───── Excerpted records

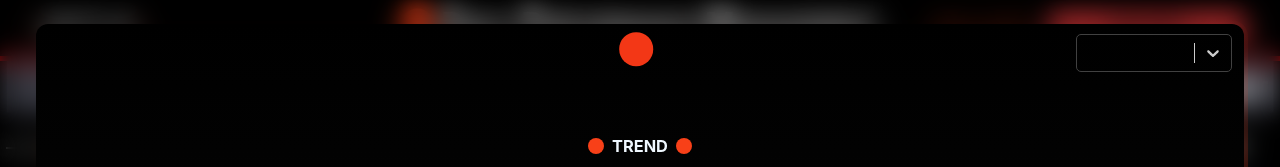
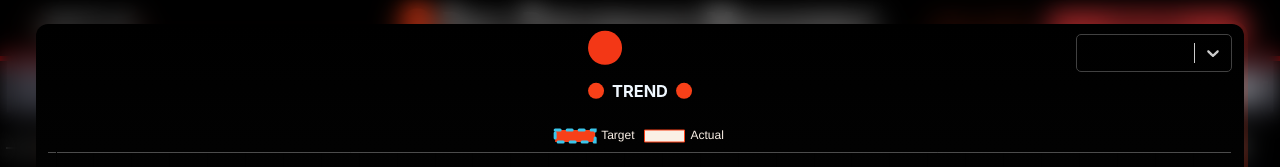
Before and after one commit to rootMa99/dailyPerformanceManagementFe, a React (Create React App) app: page / in a window 1280 px wide. Both pictures are taken after a click on the element 95 px from the left and 294 px from the top of the page. Shown: the top 167 px of the page. Built offline with nearby package versions, Linux system fonts and the light colour scheme; no server answers.

Commit message:
polimique

```diff
--- a/src/components/home/Details.js
+++ b/src/components/home/Details.js
@@ -275,16 +275,19 @@ const Details = (p) => {
         <div className={c.logo}>
           <img src={imglogo} alt="logo for aptiv" />
         </div>
-        <div className={c.employeeT}>
-          <span></span>
-          <h1>{kpi.label}</h1>
-        </div>
-        <div className={c.chartHolder}>
+        <div className={c.holt}>
+          <div className={c.employeeT}>
+            <span></span>
+            <h1>{kpi.label}</h1>
+          </div>
           <div className={c.title}>
             <span></span>
             <h3> trend </h3>
             <span></span>
           </div>
+        </div>
+
+        <div className={c.chartHolder}>
           <Line data={datac} options={options} />
           {p.home === undefined && (
             <React.Fragment>
--- a/src/components/home/Details.module.css
+++ b/src/components/home/Details.module.css
@@ -36,7 +36,12 @@
       background-position: 0% 50%;
     }
   } */
-
+  .holt{
+    position: absolute;
+    left:50%;
+    top: 50px;
+    transform: translate(-50%, -50%);
+  }
 .logo {
   position: absolute;
   bottom: 0.5rem;
@@ -46,10 +51,7 @@
   display: flex;
   align-items: flex-end;
   gap: 0.5rem;
-  position: absolute;
-  left:50%;
-  top: 25px;
-  transform: translate(-50%, -50%);
+
   flex-direction: row;
   flex-wrap: nowrap;
 }
```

──────────

Required work: Through to the final line, copy the material above exactly and skip the images.

Task solution:
Before and after one commit to rootMa99/dailyPerformanceManagementFe, a React (Create React App) app: page / in a window 1280 px wide. Both pictures are taken after a click on the element 95 px from the left and 294 px from the top of the page. Shown: the top 167 px of the page. Built offline with nearby package versions, Linux system fonts and the light colour scheme; no server answers.

Commit message:
polimique

```diff
--- a/src/components/home/Details.js
+++ b/src/components/home/Details.js
@@ -275,16 +275,19 @@ const Details = (p) => {
         <div className={c.logo}>
           <img src={imglogo} alt="logo for aptiv" />
         </div>
-        <div className={c.employeeT}>
-          <span></span>
-          <h1>{kpi.label}</h1>
-        </div>
-        <div className={c.chartHolder}>
+        <div className={c.holt}>
+          <div className={c.employeeT}>
+            <span></span>
+            <h1>{kpi.label}</h1>
+          </div>
           <div className={c.title}>
             <span></span>
             <h3> trend </h3>
             <span></span>
           </div>
+        </div>
+
+        <div className={c.chartHolder}>
           <Line data={datac} options={options} />
           {p.home === undefined && (
             <React.Fragment>
--- a/src/components/home/Details.module.css
+++ b/src/components/home/Details.module.css
@@ -36,7 +36,12 @@
       background-position: 0% 50%;
     }
   } */
-
+  .holt{
+    position: absolute;
+    left:50%;
+    top: 50px;
+    transform: translate(-50%, -50%);
+  }
 .logo {
   position: absolute;
   bottom: 0.5rem;
@@ -46,10 +51,7 @@
   display: flex;
   align-items: flex-end;
   gap: 0.5rem;
-  position: absolute;
-  left:50%;
-  top: 25px;
-  transform: translate(-50%, -50%);
+
   flex-direction: row;
   flex-wrap: nowrap;
 }
```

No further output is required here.